The Mourning Dove is known for the soulful cooing sound it makes at dawn and dust. Its neutral coloration offers camouflage as it searches for seeds.
Roadrunners can be seen racing across the landscape as they chase their prey. They usually prefer lizards, but are brave enough to even take on a rattlesnake.
Gila Woodpeckers excavate holes in saguaro cacti, which provide homes for several bird species. They often can be heard as they peck at eaves and evaporative coolers (a territorial signal). Photo by Amy Haskell
The Cactus Wren, Arizona’s state bird, is well known for its brash and inquisitive nature, as it daringly perches on cactus spines.
Lesser Goldfinches have yellow breasts, and the males have black backs (females have olive ones). They feature white bars on their wings, and are particularly attracted to a feeder full of Nyjer (or thistle) seed. Photo by Amy Haskell

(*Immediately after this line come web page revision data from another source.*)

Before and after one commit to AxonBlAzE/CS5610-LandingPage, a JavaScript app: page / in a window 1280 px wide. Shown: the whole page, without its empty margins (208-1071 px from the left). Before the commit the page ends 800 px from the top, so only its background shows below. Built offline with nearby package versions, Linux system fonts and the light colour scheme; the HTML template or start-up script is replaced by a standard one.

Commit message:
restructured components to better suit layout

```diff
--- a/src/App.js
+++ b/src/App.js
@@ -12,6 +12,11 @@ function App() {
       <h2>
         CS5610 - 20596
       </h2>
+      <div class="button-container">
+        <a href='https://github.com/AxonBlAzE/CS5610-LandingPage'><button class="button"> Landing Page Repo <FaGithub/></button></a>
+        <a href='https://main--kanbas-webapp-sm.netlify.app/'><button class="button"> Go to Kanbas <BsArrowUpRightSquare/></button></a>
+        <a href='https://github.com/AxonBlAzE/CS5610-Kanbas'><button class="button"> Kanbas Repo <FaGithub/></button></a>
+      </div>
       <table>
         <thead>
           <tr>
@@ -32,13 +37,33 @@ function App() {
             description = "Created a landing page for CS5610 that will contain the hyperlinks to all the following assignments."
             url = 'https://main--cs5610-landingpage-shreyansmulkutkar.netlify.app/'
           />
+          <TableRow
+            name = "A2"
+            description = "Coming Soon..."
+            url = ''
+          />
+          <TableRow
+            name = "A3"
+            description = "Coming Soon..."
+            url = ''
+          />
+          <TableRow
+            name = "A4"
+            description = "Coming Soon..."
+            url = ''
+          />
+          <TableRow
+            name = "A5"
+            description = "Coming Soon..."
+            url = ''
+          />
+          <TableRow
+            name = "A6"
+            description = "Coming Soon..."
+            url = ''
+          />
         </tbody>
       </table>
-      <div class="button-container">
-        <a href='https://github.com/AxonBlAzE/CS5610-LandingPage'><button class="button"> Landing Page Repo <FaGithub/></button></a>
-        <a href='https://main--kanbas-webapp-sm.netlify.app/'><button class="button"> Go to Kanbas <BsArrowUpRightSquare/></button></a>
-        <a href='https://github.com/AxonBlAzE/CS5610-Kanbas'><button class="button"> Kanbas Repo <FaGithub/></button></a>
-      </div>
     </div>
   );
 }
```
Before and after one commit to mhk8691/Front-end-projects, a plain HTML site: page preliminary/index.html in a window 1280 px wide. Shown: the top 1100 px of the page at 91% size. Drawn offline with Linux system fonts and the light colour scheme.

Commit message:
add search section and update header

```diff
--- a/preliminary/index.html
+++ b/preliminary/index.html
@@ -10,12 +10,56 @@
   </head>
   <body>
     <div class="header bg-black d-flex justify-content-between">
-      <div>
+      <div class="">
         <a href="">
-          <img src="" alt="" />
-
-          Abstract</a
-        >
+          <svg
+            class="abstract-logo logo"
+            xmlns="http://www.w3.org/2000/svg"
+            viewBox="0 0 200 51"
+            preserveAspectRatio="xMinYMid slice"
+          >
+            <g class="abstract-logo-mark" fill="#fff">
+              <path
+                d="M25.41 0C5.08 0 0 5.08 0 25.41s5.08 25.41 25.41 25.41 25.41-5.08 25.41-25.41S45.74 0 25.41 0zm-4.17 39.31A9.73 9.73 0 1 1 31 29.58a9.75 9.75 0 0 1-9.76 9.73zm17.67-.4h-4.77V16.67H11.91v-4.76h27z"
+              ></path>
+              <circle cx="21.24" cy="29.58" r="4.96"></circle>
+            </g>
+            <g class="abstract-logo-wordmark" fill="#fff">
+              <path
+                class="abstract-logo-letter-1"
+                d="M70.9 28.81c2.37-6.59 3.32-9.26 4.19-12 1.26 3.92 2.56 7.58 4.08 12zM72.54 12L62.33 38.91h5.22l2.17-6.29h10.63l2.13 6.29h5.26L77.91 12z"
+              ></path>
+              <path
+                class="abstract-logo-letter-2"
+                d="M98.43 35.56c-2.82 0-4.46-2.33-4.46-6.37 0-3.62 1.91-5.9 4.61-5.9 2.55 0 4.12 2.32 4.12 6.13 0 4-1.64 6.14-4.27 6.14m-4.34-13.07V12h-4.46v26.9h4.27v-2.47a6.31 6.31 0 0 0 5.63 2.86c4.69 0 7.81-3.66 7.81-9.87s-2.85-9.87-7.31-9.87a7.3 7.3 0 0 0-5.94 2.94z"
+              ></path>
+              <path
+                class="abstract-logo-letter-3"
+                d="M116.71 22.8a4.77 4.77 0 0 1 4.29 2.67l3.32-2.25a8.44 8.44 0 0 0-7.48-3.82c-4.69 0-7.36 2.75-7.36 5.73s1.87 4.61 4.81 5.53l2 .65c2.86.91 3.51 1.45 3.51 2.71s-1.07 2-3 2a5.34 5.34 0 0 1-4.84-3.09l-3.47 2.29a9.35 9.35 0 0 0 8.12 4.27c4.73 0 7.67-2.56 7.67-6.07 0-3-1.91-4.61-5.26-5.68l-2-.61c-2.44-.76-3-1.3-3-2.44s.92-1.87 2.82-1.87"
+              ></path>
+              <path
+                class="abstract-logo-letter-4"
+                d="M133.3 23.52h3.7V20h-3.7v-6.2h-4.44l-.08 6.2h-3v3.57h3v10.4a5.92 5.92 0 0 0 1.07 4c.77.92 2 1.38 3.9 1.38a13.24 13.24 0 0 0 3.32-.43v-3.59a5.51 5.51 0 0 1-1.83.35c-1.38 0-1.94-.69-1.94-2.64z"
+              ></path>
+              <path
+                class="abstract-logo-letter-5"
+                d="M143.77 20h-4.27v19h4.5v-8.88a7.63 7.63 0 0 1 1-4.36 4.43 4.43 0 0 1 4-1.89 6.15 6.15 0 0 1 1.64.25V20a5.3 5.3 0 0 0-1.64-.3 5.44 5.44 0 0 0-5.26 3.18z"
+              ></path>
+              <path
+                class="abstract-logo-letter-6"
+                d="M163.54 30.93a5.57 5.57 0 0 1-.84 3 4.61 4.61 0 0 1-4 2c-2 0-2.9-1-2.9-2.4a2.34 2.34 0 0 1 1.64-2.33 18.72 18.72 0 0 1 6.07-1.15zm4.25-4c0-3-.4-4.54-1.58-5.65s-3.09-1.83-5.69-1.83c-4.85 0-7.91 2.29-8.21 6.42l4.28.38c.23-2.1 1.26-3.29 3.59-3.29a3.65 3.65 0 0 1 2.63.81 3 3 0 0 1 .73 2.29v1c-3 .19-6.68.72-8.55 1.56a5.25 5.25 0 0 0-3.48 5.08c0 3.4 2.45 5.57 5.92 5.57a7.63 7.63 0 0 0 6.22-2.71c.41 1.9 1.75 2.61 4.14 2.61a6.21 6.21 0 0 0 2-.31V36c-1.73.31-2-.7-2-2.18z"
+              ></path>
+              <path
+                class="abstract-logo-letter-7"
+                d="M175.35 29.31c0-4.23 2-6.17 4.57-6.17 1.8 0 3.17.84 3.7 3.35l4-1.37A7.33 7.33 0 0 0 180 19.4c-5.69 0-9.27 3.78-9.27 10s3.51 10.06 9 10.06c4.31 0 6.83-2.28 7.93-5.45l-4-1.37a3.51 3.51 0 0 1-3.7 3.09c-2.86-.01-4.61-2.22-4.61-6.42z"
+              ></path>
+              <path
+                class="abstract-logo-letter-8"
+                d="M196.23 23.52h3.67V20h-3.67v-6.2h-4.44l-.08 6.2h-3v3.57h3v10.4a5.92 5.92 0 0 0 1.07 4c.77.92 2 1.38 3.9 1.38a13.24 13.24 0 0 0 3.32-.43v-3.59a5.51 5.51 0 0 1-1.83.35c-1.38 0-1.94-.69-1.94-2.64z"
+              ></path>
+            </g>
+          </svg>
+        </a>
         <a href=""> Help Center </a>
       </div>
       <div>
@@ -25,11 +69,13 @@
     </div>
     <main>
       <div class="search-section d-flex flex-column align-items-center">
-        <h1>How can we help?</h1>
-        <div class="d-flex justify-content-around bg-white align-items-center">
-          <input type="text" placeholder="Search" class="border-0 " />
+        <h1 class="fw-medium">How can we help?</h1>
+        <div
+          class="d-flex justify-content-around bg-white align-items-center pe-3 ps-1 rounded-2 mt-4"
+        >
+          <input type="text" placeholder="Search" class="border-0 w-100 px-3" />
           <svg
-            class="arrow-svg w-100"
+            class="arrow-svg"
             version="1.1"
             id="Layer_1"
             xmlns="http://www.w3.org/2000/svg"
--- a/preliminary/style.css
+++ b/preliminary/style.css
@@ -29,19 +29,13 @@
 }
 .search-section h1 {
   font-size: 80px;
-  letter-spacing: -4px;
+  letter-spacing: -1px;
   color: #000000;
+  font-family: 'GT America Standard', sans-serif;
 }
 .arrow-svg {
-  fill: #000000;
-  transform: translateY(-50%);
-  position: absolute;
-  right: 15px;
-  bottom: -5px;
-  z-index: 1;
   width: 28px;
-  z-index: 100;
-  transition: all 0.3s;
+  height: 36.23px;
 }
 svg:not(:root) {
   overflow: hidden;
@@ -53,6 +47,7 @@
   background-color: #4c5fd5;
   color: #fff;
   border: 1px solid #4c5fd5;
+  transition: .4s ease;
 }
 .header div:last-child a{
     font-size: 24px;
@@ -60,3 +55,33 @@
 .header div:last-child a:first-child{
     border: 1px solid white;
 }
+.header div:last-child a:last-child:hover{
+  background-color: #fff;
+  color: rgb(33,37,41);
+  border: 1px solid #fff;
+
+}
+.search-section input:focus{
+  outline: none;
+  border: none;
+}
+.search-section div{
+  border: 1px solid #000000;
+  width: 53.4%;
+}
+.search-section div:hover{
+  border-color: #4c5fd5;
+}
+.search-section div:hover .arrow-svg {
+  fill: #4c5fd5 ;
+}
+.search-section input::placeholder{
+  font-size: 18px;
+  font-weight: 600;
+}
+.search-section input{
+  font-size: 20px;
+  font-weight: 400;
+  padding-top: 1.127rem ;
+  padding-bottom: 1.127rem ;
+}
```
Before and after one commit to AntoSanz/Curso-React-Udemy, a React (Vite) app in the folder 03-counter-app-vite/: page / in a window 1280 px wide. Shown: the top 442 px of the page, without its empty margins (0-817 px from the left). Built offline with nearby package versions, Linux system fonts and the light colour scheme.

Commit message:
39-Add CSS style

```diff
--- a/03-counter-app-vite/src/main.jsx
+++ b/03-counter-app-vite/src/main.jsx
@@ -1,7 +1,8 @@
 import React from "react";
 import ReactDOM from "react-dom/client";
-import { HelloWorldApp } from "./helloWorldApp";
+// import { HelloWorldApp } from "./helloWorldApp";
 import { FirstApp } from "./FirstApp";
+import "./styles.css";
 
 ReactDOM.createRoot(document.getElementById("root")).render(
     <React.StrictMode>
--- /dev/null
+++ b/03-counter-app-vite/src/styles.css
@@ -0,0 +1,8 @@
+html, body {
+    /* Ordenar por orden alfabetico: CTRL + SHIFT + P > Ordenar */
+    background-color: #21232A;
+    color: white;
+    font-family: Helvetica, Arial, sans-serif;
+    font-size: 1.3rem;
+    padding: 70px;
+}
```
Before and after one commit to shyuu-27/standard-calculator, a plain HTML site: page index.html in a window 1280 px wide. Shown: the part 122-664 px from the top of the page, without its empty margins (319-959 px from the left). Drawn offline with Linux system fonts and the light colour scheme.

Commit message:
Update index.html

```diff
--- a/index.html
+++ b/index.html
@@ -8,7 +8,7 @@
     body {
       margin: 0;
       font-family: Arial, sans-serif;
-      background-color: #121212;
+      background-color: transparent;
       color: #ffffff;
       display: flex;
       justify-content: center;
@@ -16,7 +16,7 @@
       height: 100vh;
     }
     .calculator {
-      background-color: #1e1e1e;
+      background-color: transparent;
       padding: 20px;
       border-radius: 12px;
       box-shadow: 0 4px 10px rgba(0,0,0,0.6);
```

The colorful Hummingbird darts around plants with brightly hued, tubular flowers in pursuit of nectar. Many species of hummers inhabit our area. Photo by Ben Wilder